Raw digital climate data are subject to a wide variety of errors, which can be introduced at any time during the data management chain of collection, processing, transfer and storage11. A broad set of recommended procedures for rescuing and quality controlling data have been developed by the World Meteorological Organization (WMO)12,14,16. Data acquired from various sources must be screened using a strict set of QA/QC protocols before any scientific analysis can be done. While some networks such as those included in the GHCN indicate that data have already been quality controlled9, all of the data provided here have undergone an additional set of QC that ensures a level of data homogeneity. When dealing with hourly- or sub-hourly-interval “raw” data files (files obtained directly from station data loggers) a set of pre-processing protocols are first applied to concatenate different files, eliminate duplicate records, and reformat the data. Once a common format is established the following set of QC protocols are applied. Measurement times are adjusted to an even output interval (e.g. 15 min data recorded at 10:18,10:33, 10:48 and 11:02 are set to the measurement times 10:15, 10:30, 10:45 and 11:00).
All time stamps are converted to local time (Hawaiian Standard Time (HST), UTC -10).
Time stamps are converted to a uniform format.
Missing values are replaced with NA.
All sub-hourly data are aggregated to an hourly interval.
Time stamps are adjusted to represent reporting time at the end of an hour.
All measurements are converted to metric units.
Basic screening for outliers is done using variable-specific thresholds applied to hourly data. Thresholds are set by observed historical variability, instrument limitations, and local knowledge about environmental phenomena. Note: these thresholds are specific to the Hawai‘i region as a whole and station-specific thresholds were not considered.
Hourly data are aggregated to daily data for each day with 24 hourly values available.
Climate stations reporting measurements at the daily time step are subject to a different set of QC protocols (see below).
All of the stations were plotted in ArcGIS 10.317 to verify a land based location. Stations with unresolved geographical coordinates were removed from the dataset.

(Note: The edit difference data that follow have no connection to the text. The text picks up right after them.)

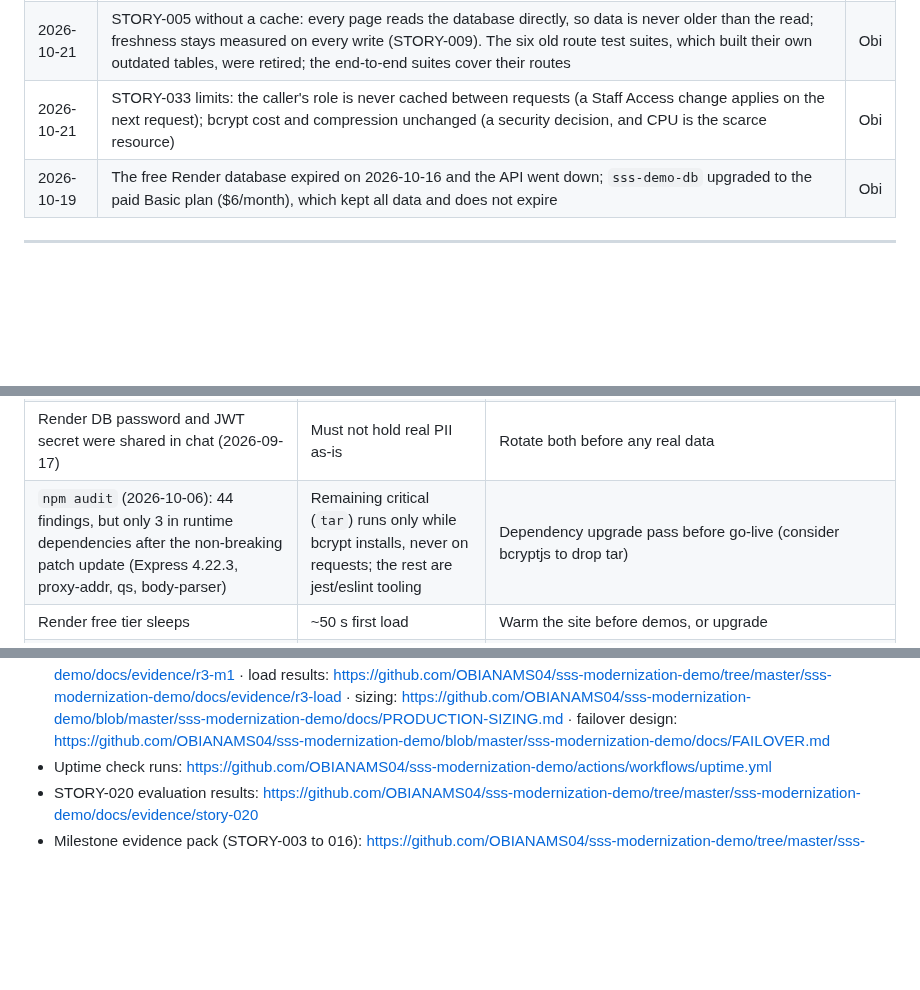
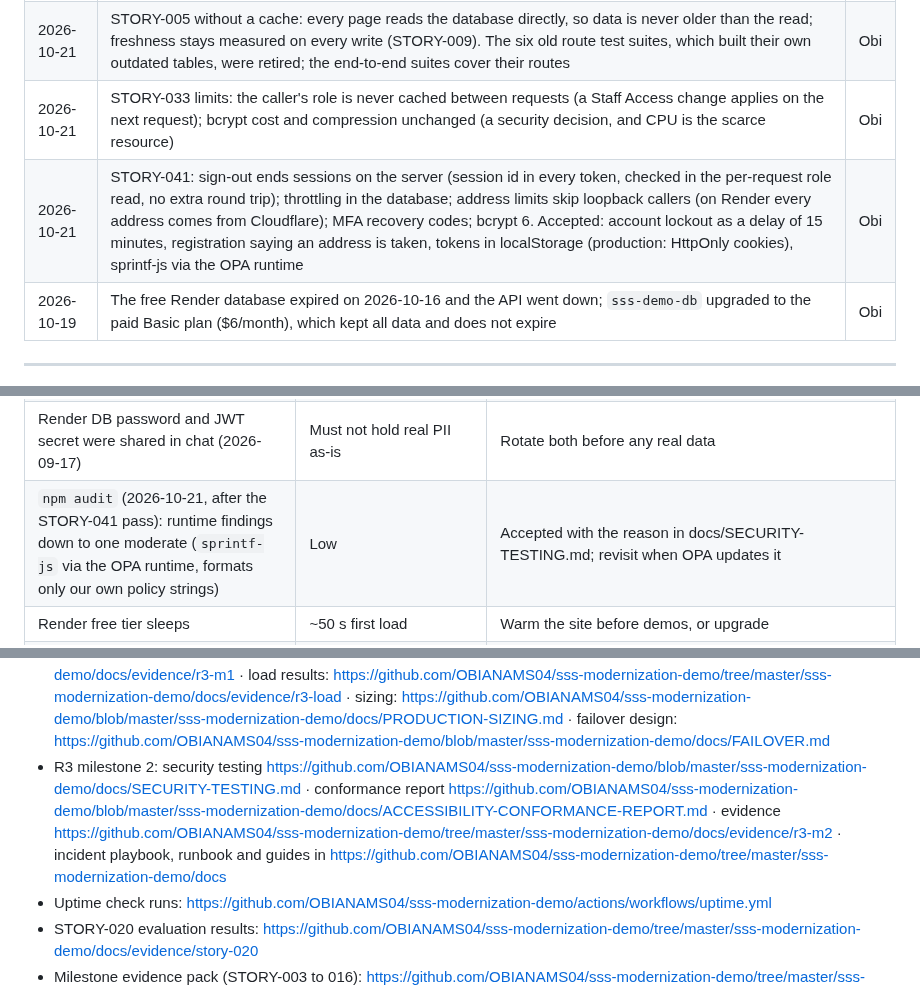
Before and after one commit to OBIANAMS04/sss-modernization-demo, a Markdown page: docs/PROJECT-FRAMEWORK.md, 3 parts joined by grey strips. Rendered like a GitHub page; blank space fills up the shorter version.

```diff
--- a/docs/PROJECT-FRAMEWORK.md
+++ b/docs/PROJECT-FRAMEWORK.md
@@ -145,6 +149,7 @@ Captured from the demo application running the deployed code, with synthetic dat
 | 2026-10-20 | The API key lives only in Render's environment and in an Anthropic workspace; a key that was shown in a screenshot was revoked and replaced the same day | Obi |
 | 2026-10-21 | STORY-005 without a cache: every page reads the database directly, so data is never older than the read; freshness stays measured on every write (STORY-009). The six old route test suites, which built their own outdated tables, were retired; the end-to-end suites cover their routes | Obi |
 | 2026-10-21 | STORY-033 limits: the caller's role is never cached between requests (a Staff Access change applies on the next request); bcrypt cost and compression unchanged (a security decision, and CPU is the scarce resource) | Obi |
+| 2026-10-21 | STORY-041: sign-out ends sessions on the server (session id in every token, checked in the per-request role read, no extra round trip); throttling in the database; address limits skip loopback callers (on Render every address comes from Cloudflare); MFA recovery codes; bcrypt 6. Accepted: account lockout as a delay of 15 minutes, registration saying an address is taken, tokens in localStorage (production: HttpOnly cookies), sprintf-js via the OPA runtime | Obi |
 | 2026-10-19 | The free Render database expired on 2026-10-16 and the API went down; `sss-demo-db` upgraded to the paid Basic plan ($6/month), which kept all data and does not expire | Obi |
 
 ---
@@ -187,7 +193,7 @@ Basecamp posts: R0 final `#__recording_10312647276` · guards `#__recording_1035
 | Proposal Tasks 4, 6–9 waiting on Ali; deadline unknown. Basecamp shows the "Selective Service Modernization - PROPOSAL" list as completed (Oct 21), but the tasks there could not be read from here, and the Technical Volume file (Task 5) is not in this repository | Proposal status unclear | Obi to confirm with Ali whether the proposal was submitted, and where the Technical Volume lives if Task 5 is still open |
 | AWS approval (Ram) pending | Blocks STORY-004, real document upload, CloudWatch metrics for STORY-009 and an append-only copy of the audit log for STORY-010 | Ram decision |
 | Render DB password and JWT secret were shared in chat (2026-09-17) | Must not hold real PII as-is | Rotate both before any real data |
-| `npm audit` (2026-10-06): 44 findings, but only 3 in runtime dependencies after the non-breaking patch update (Express 4.22.3, proxy-addr, qs, body-parser) | Remaining critical (`tar`) runs only while bcrypt installs, never on requests; the rest are jest/eslint tooling | Dependency upgrade pass before go-live (consider bcryptjs to drop tar) |
+| `npm audit` (2026-10-21, after the STORY-041 pass): runtime findings down to one moderate (`sprintf-js` via the OPA runtime, formats only our own policy strings) | Low | Accepted with the reason in docs/SECURITY-TESTING.md; revisit when OPA updates it |
 | Render free tier sleeps | ~50 s first load | Warm the site before demos, or upgrade |
 | The Anthropic workspace has $5 of credit and auto-reload is off | AI answers stop when it runs out (the assistant then shows passages and says it is unavailable) | Watch the balance at platform.claude.com/settings/billing; the demo caps AI answers at 300 a day |
 | OTLP export was tested against a local collector, not a real Datadog Agent | The Datadog path is configuration we have not exercised end to end | Exercise it when a Datadog account is available |
@@ -224,6 +229,7 @@ Basecamp posts: R0 final `#__recording_10312647276` · guards `#__recording_1035
 - STORY-021 and 025 evidence pack: https://github.com/OBIANAMS04/sss-modernization-demo/tree/master/sss-modernization-demo/docs/evidence/story-021-025
 - STORY-026 to 029 evidence pack: https://github.com/OBIANAMS04/sss-modernization-demo/tree/master/sss-modernization-demo/docs/evidence/story-026-029
 - R3 milestone 1 evidence pack: https://github.com/OBIANAMS04/sss-modernization-demo/tree/master/sss-modernization-demo/docs/evidence/r3-m1 · load results: https://github.com/OBIANAMS04/sss-modernization-demo/tree/master/sss-modernization-demo/docs/evidence/r3-load · sizing: https://github.com/OBIANAMS04/sss-modernization-demo/blob/master/sss-modernization-demo/docs/PRODUCTION-SIZING.md · failover design: https://github.com/OBIANAMS04/sss-modernization-demo/blob/master/sss-modernization-demo/docs/FAILOVER.md
+- R3 milestone 2: security testing https://github.com/OBIANAMS04/sss-modernization-demo/blob/master/sss-modernization-demo/docs/SECURITY-TESTING.md · conformance report https://github.com/OBIANAMS04/sss-modernization-demo/blob/master/sss-modernization-demo/docs/ACCESSIBILITY-CONFORMANCE-REPORT.md · evidence https://github.com/OBIANAMS04/sss-modernization-demo/tree/master/sss-modernization-demo/docs/evidence/r3-m2 · incident playbook, runbook and guides in https://github.com/OBIANAMS04/sss-modernization-demo/tree/master/sss-modernization-demo/docs
 - Uptime check runs: https://github.com/OBIANAMS04/sss-modernization-demo/actions/workflows/uptime.yml
 - STORY-020 evaluation results: https://github.com/OBIANAMS04/sss-modernization-demo/tree/master/sss-modernization-demo/docs/evidence/story-020
 - Milestone evidence pack (STORY-003 to 016): https://github.com/OBIANAMS04/sss-modernization-demo/tree/master/sss-modernization-demo/docs/evidence/milestone-003-016
```
Also changed, not shown: other parts of docs/PROJECT-FRAMEWORK.md (+13 -9 lines), docs/demo/screens/tour-43-recovery-codes.png (added), docs/demo/screens/tour-44-attack-suite.png (added), 1 other file.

During this analysis, we found that the most efficient way to process the data was to tailor a QC algorithm to each unique network. In some instances, several algorithms were used to meet all of the QC protocols depending on the attributes of an individual network in question. While writing a universal QC algorithm that could be applied to all of the data was not a goal of this project, we hope that this current work will provide guidance for the development of a more sophisticated and universal QC algorithm in the future.
Quality control for hourly data

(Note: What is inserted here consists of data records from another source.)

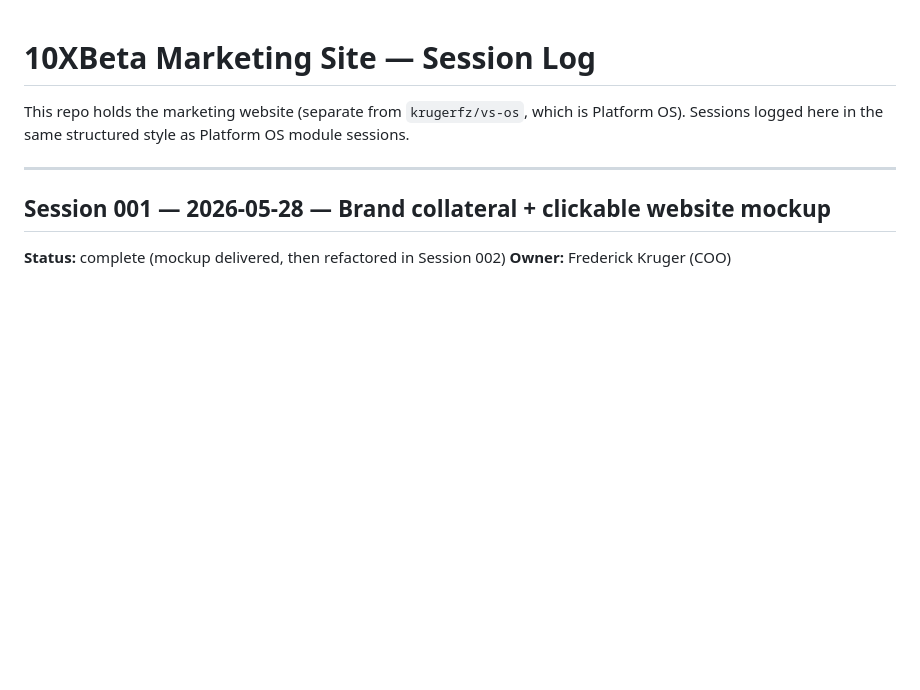
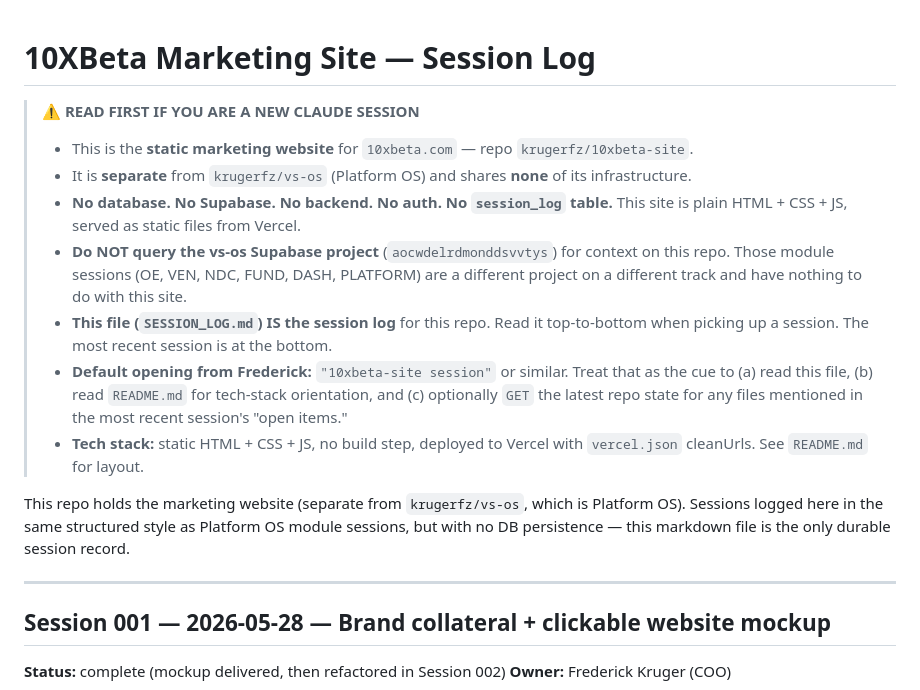
Before and after one commit to krugerfz/10xbeta-site, a Markdown page: SESSION_LOG.md, the part around the change. GitHub-like rendering; blank space fills up the shorter version.

Commit message:
Add orientation banner: clarify no DB, no Supabase, this file is the log

```diff
--- a/SESSION_LOG.md
+++ b/SESSION_LOG.md
@@ -1,7 +1,26 @@
 # 10XBeta Marketing Site — Session Log
 
+> **⚠️ READ FIRST IF YOU ARE A NEW CLAUDE SESSION**
+>
+> - This is the **static marketing website** for `10xbeta.com` — repo `krugerfz/10xbeta-site`.
+> - It is **separate** from `krugerfz/vs-os` (Platform OS) and shares **none** of its infrastructure.
+> - **No database. No Supabase. No backend. No auth. No `session_log` table.** This site is
+>   plain HTML + CSS + JS, served as static files from Vercel.
+> - **Do NOT query the vs-os Supabase project** (`aocwdelrdmonddsvvtys`) for context on this
+>   repo. Those module sessions (OE, VEN, NDC, FUND, DASH, PLATFORM) are a different project
+>   on a different track and have nothing to do with this site.
+> - **This file (`SESSION_LOG.md`) IS the session log** for this repo. Read it top-to-bottom
+>   when picking up a session. The most recent session is at the bottom.
+> - **Default opening from Frederick:** `"10xbeta-site session"` or similar. Treat that as
+>   the cue to (a) read this file, (b) read `README.md` for tech-stack orientation, and
+>   (c) optionally `GET` the latest repo state for any files mentioned in the most recent
+>   session's "open items."
+> - **Tech stack:** static HTML + CSS + JS, no build step, deployed to Vercel with
+>   `vercel.json` cleanUrls. See `README.md` for layout.
+
 This repo holds the marketing website (separate from `krugerfz/vs-os`, which is Platform OS).
-Sessions logged here in the same structured style as Platform OS module sessions.
+Sessions logged here in the same structured style as Platform OS module sessions, but with no
+DB persistence — this markdown file is the only durable session record.
 
 ---
 
```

Below we provide a step-by-step approach for the quality control that was implemented on the hourly climate data.
Negative RF is set to 0.
RF above 120 mm/h is flagged.
All flags are manually investigated to confirm that a heavy RF event occurred. To accomplish this:
Hourly and or daily RF at a nearby station is examined to confirm a heavy RF event.
Local newspaper archives and/or monthly rainfall summaries distributed by the NWS are examined.
If a heavy RF event is not confirmed than these data points are set to missing.
For tipping-bucket rain gauge records, the beginning and end of each file are checked for intentional or inadvertent spurious tips that occur during station maintenance.
Surface Air Temperature (Ta)
Average hourly Ta values outside the range −9 C to 38 °C are set to missing.
Relative Humidity (RH)
RH less than -2% is set to missing
RH between -2% and 0% is set to 0%.
RH between 100 to 106% is set to 100%.
RH exceeding 106% is set to missing.
Wind Speed (WS)
Hourly WS outside the range 0 to 49 m s−1 is set to missing.
Shortwave Downward Radiation (Sw)
Hourly Sw outside the range -10 to 1367 W m−2 is set to missing.
Hourly Sw between -10 to 0 W m−2 is set to 0
All night time Sw values are set to 0
Longwave Downward Radiation (Lw)
Lw outside±250 W m−2 is set to missing. Note: ±250 is a typical sensor measurement range of raw Lw radiation (relative to the sensor).
To calculate an actual Lw hourly value, the raw Lw measurement is corrected by accounting for the body temperature of the instrument using the following equation.
where Lwh is the hourly longwave radiation, Lwraw is the sensor measurement, σ is the Stefan-Boltzmann constant (5.67*10−8), and T is the body temperature of the instrument (K).
Quality control for daily data
Below we provide a step-by-step approach for the quality control that was implemented on the daily climate data.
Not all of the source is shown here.